Assignment: Go through the data below. Pull out every line that has the word "print".
* * *
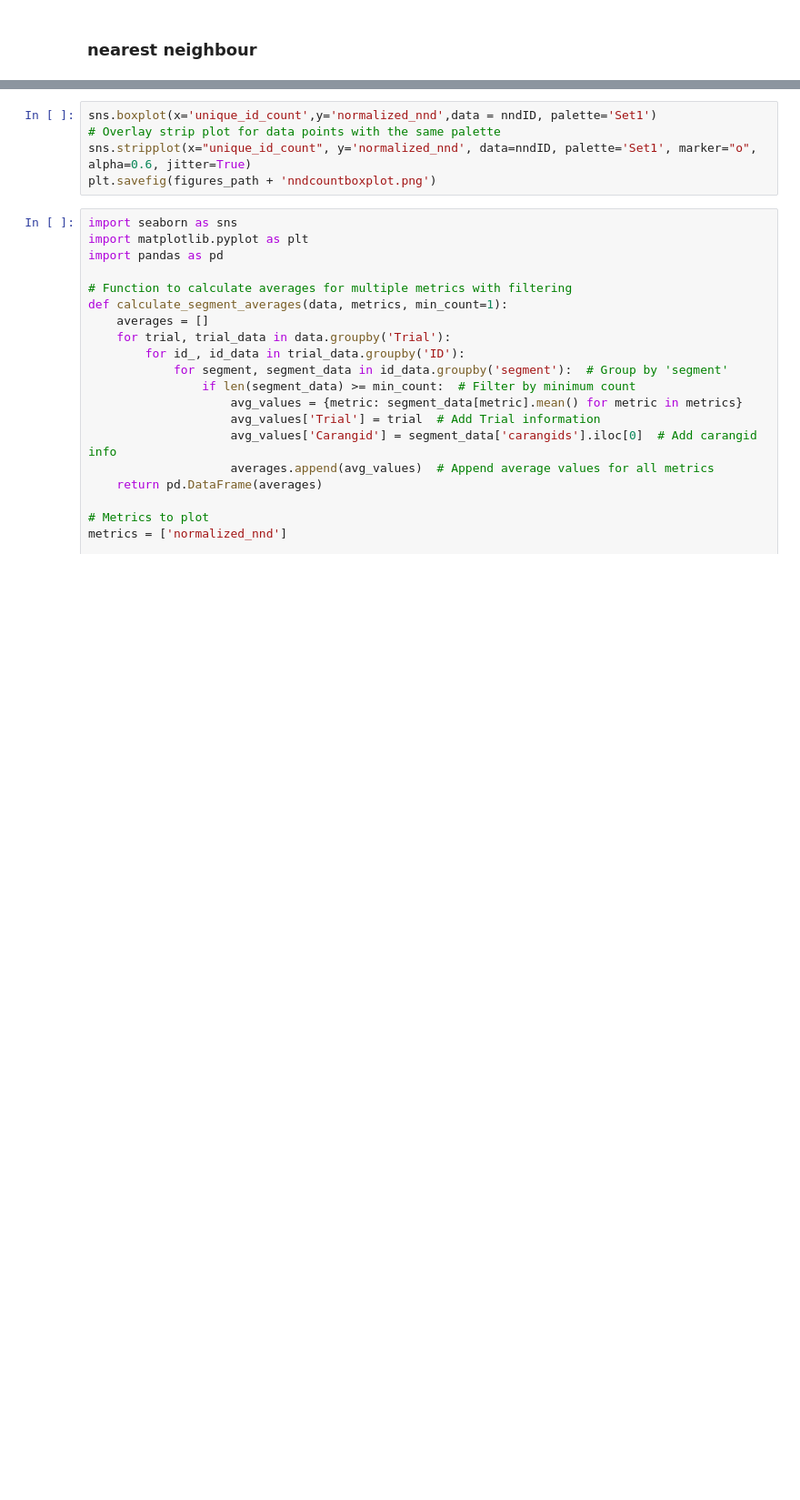
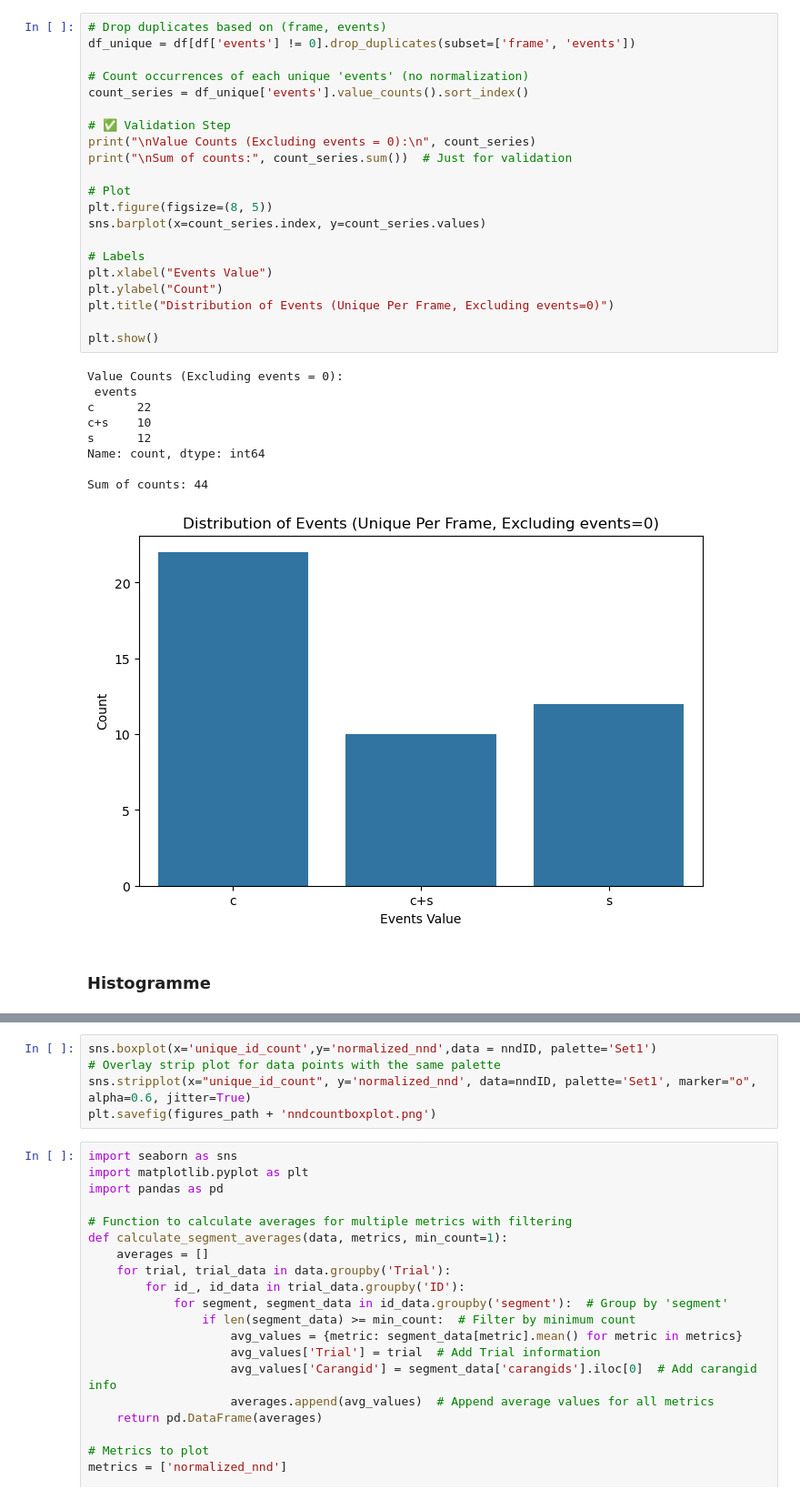
Before and after one commit to albiangela/BSc_code, a Jupyter notebook: sophias_notebooks/Figures.ipynb, the cells around one changed output, grey strips where cells are left out. Shown at 91% size. Drawn from its saved outputs; the diff is of its cells as text; blank space fills up the shorter version.

```diff
--- a/sophias_notebooks/Figures.ipynb
+++ b/sophias_notebooks/Figures.ipynb
@@ -1,2 +117,33 @@
+# %%
+# Drop duplicates based on (frame, events)
+df_unique = df[df['events'] != 0].drop_duplicates(subset=['frame', 'events'])
+
+# Count occurrences of each unique 'events' (no normalization)
+count_series = df_unique['events'].value_counts().sort_index()
+
+# ✅ Validation Step
+print("\nValue Counts (Excluding events = 0):\n", count_series)
+print("\nSum of counts:", count_series.sum())  # Just for validation
+
+# Plot
+plt.figure(figsize=(8, 5))
+sns.barplot(x=count_series.index, y=count_series.values)
+
+# Labels
+plt.xlabel("Events Value")
+plt.ylabel("Count")
+plt.title("Distribution of Events (Unique Per Frame, Excluding events=0)")
+
+plt.show()
+# %% [output]
+Value Counts (Excluding events = 0):
+ events
+c      22
+c+s    10
+s      12
+Name: count, dtype: int64
+
+Sum of counts: 44
+[figure, added]
 # %% [markdown]
-### nearest neighbour
+### Histogramme
```
Also changed, not shown: parts of 21 cells of this notebook, 1 other file.
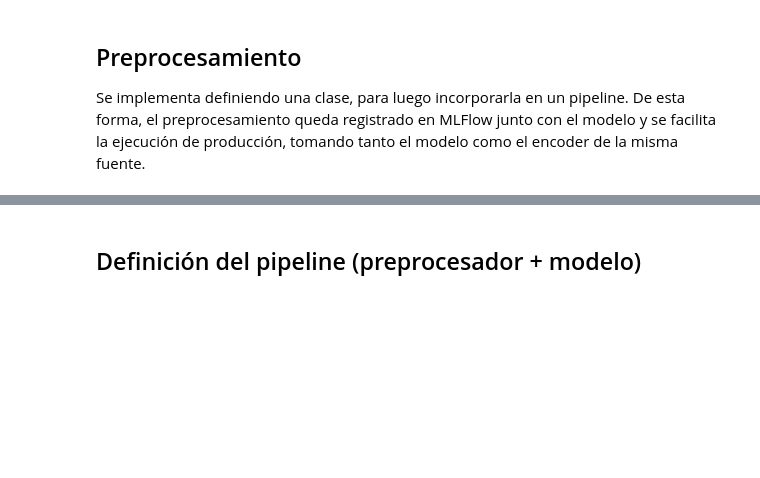
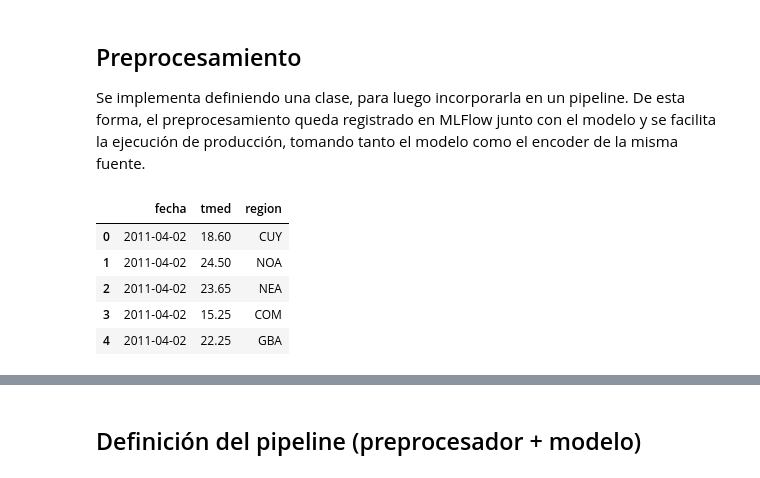
Before and after one commit to alexisbarnique/amq2-service-ml, a Jupyter notebook: modelo_base/experimento_modelo.ipynb, the cells around one changed output, grey strips where cells are left out. Cells and saved outputs as stored; diff of their text form; code cells hidden in the pictures; blank space fills up the shorter version.

```diff
--- a/modelo_base/experimento_modelo.ipynb
+++ b/modelo_base/experimento_modelo.ipynb
@@ -147,0 +157,9 @@ class DemandPreprocessor(BaseEstimator, TransformerMixin):
+# %%
+temp_df.head()
+# %% [output]
+|  | fecha | tmed | region |
+| 0 | 2011-04-02 | 18.60 | CUY |
+| 1 | 2011-04-02 | 24.50 | NOA |
+| 2 | 2011-04-02 | 23.65 | NEA |
+| 3 | 2011-04-02 | 15.25 | COM |
+| 4 | 2011-04-02 | 22.25 | GBA |
```
Also changed, not shown: parts of 7 cells of this notebook, 10 other files.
* * *
Reply to the task:
+print("\nValue Counts (Excluding events = 0):\n", count_series)
+print("\nSum of counts:", count_series.sum())  # Just for validation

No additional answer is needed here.